Input data -
»»
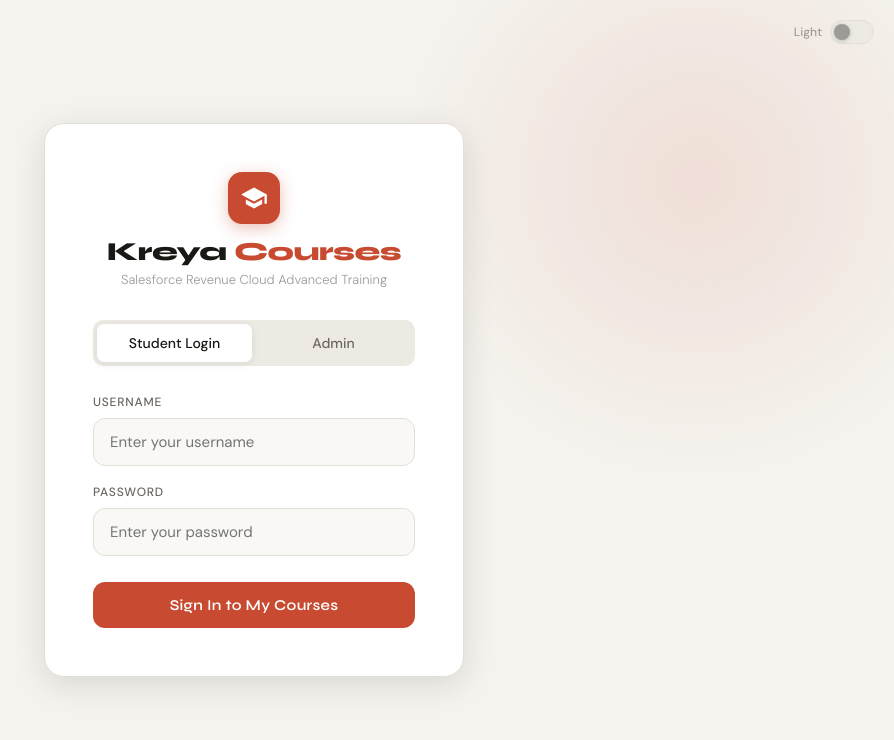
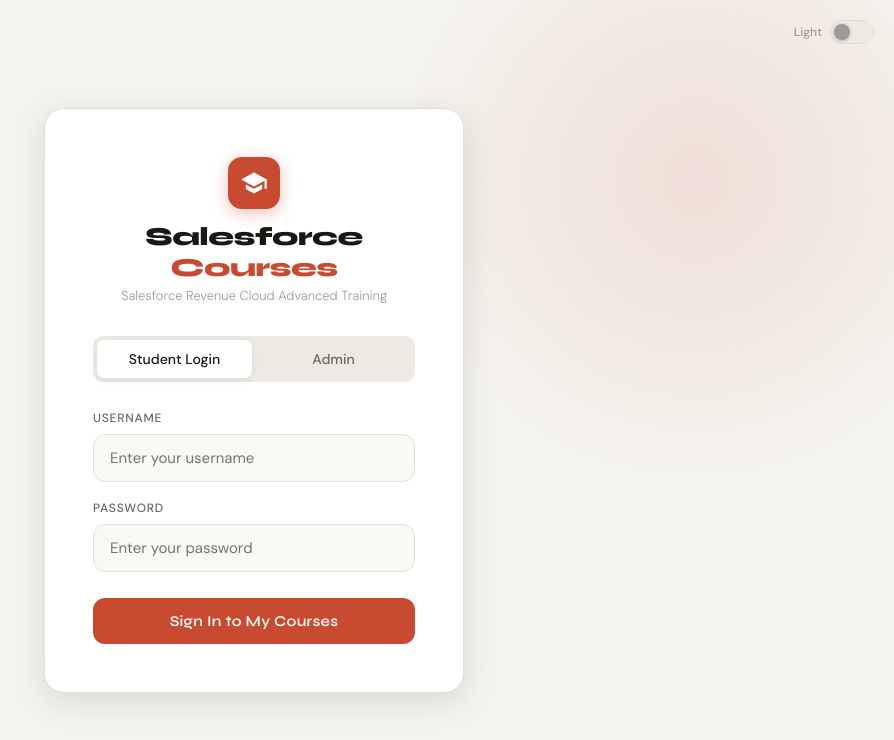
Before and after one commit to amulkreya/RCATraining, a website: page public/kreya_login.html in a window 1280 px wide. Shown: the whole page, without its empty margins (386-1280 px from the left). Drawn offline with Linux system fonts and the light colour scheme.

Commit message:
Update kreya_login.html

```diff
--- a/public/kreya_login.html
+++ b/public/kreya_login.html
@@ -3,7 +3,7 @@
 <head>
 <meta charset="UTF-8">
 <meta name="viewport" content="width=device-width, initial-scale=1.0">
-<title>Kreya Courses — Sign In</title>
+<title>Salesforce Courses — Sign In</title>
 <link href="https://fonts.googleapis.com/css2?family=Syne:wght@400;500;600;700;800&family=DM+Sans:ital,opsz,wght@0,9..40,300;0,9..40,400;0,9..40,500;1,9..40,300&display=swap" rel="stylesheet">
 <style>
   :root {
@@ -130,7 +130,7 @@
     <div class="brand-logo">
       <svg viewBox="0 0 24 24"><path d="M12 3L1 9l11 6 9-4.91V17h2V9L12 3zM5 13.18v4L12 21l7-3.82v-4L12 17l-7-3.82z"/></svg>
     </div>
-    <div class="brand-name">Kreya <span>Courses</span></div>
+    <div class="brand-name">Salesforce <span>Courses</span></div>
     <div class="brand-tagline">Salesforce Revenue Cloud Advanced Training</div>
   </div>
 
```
««
»»
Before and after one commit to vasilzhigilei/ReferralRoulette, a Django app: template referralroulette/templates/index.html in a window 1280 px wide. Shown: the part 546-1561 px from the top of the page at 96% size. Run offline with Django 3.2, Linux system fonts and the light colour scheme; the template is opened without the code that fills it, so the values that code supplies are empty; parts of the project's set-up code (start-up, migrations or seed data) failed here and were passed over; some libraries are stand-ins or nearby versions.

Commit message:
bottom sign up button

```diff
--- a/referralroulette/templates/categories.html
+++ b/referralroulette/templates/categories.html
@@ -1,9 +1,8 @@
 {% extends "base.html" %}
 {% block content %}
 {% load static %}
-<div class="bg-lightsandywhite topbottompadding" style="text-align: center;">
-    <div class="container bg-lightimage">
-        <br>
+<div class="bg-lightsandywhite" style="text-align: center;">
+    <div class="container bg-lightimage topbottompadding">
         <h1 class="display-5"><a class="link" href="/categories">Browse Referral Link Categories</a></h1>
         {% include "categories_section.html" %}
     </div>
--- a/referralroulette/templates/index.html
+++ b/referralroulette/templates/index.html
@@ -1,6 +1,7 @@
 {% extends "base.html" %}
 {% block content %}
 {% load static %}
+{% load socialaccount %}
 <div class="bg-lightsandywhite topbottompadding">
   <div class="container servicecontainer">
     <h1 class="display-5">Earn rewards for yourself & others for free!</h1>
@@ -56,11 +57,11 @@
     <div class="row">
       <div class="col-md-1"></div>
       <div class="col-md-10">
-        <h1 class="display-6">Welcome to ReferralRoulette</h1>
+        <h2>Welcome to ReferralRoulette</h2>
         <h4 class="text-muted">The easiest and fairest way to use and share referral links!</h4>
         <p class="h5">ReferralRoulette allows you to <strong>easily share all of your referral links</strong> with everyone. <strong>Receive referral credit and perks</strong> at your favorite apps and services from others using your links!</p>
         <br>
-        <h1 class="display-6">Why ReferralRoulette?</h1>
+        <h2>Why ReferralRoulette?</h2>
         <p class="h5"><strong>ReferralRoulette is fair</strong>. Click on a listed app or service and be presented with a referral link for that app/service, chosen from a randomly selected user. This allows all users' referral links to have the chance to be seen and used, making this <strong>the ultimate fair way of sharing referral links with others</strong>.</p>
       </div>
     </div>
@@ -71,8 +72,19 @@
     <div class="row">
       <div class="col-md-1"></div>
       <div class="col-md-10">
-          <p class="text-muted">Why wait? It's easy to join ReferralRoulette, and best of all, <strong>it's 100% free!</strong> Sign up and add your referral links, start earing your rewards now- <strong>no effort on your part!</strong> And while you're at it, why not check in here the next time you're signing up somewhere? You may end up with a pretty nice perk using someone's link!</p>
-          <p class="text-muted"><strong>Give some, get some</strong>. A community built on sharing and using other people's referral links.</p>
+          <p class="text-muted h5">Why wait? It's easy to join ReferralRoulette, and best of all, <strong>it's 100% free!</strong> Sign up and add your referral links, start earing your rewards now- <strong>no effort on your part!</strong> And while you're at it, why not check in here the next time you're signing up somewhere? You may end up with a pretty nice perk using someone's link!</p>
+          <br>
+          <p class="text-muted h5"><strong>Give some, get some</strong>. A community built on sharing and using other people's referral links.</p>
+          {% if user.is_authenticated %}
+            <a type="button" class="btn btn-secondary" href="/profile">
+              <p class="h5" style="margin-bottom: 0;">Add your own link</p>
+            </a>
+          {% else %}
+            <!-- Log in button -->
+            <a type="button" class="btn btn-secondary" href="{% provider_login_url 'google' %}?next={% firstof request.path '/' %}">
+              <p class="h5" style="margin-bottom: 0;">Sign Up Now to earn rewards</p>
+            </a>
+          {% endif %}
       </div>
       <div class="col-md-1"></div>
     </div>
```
««
Task description -
Please show every line above that includes the word "html".

Reply to the exercise -
Before and after one commit to amulkreya/RCATraining, a website: page public/kreya_login.html in a window 1280 px wide. Shown: the whole page, without its empty margins (386-1280 px from the left). Drawn offline with Linux system fonts and the light colour scheme.
Update kreya_login.html
--- a/public/kreya_login.html
+++ b/public/kreya_login.html
Before and after one commit to vasilzhigilei/ReferralRoulette, a Django app: template referralroulette/templates/index.html in a window 1280 px wide. Shown: the part 546-1561 px from the top of the page at 96% size. Run offline with Django 3.2, Linux system fonts and the light colour scheme; the template is opened without the code that fills it, so the values that code supplies are empty; parts of the project's set-up code (start-up, migrations or seed data) failed here and were passed over; some libraries are stand-ins or nearby versions.
--- a/referralroulette/templates/categories.html
+++ b/referralroulette/templates/categories.html
 {% extends "base.html" %}
         {% include "categories_section.html" %}
--- a/referralroulette/templates/index.html
+++ b/referralroulette/templates/index.html
 {% extends "base.html" %}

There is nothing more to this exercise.